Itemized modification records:
»»

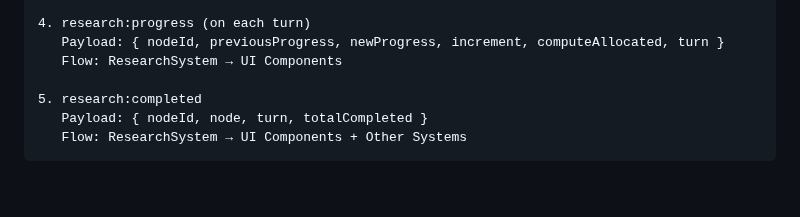
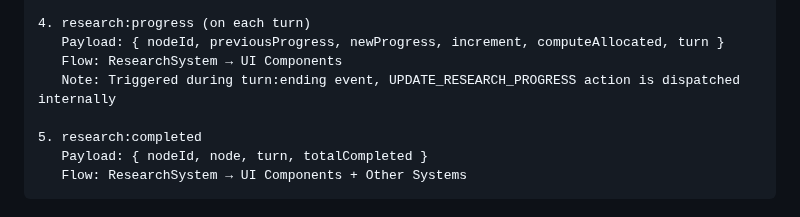
Before and after one commit to ddisisto/si, a Markdown page: docs/eventbus_design.md, the part around the change. Drawn GitHub-style; blank space fills up the shorter version.

```diff
--- a/docs/eventbus_design.md
+++ b/docs/eventbus_design.md
@@ -233,6 +233,7 @@ User Action → ResearchTreeView → EventBus → ResearchSystem → State Updat
 4. research:progress (on each turn)
    Payload: { nodeId, previousProgress, newProgress, increment, computeAllocated, turn }
    Flow: ResearchSystem → UI Components
+   Note: Triggered during turn:ending event, UPDATE_RESEARCH_PROGRESS action is dispatched internally
 
 5. research:completed
    Payload: { nodeId, node, turn, totalCompleted }
```
Also changed, not shown: ROADMAP.md (+12 -10 lines).
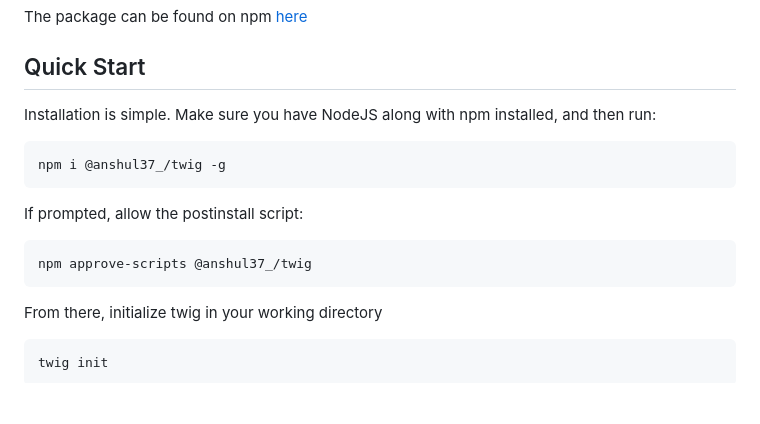
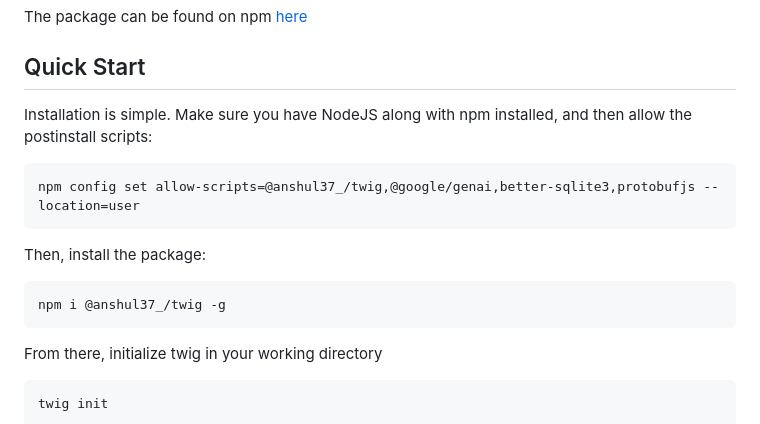
Before and after one commit to anshxlm/twig, a Markdown page: README.md, the part around the change. Drawn GitHub-style; blank space fills up the shorter version.

Commit message:
edited install instructions

````diff
--- a/README.md
+++ b/README.md
@@ -29,15 +29,15 @@ Twig is a command-line version control system built on NodeJS. It is designed to
 The package can be found on npm [here](https://www.npmjs.com/package/@anshul37_/twig)
 
 ## Quick Start
-Installation is simple. Make sure you have NodeJS along with npm installed, and then run:
+Installation is simple. Make sure you have NodeJS along with npm installed, and then allow the postinstall scripts:
+
+```
+npm config set allow-scripts=@anshul37_/twig,@google/genai,better-sqlite3,protobufjs --location=user
+```
+Then, install the package:
 
 ```
 npm i @anshul37_/twig -g
-```
-If prompted, allow the postinstall script:
-
-```
-npm approve-scripts @anshul37_/twig
 ```
 
 From there, initialize twig in your working directory
````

««

Count, in the records above, the lines that contain "Make", and write only the resulting number.

2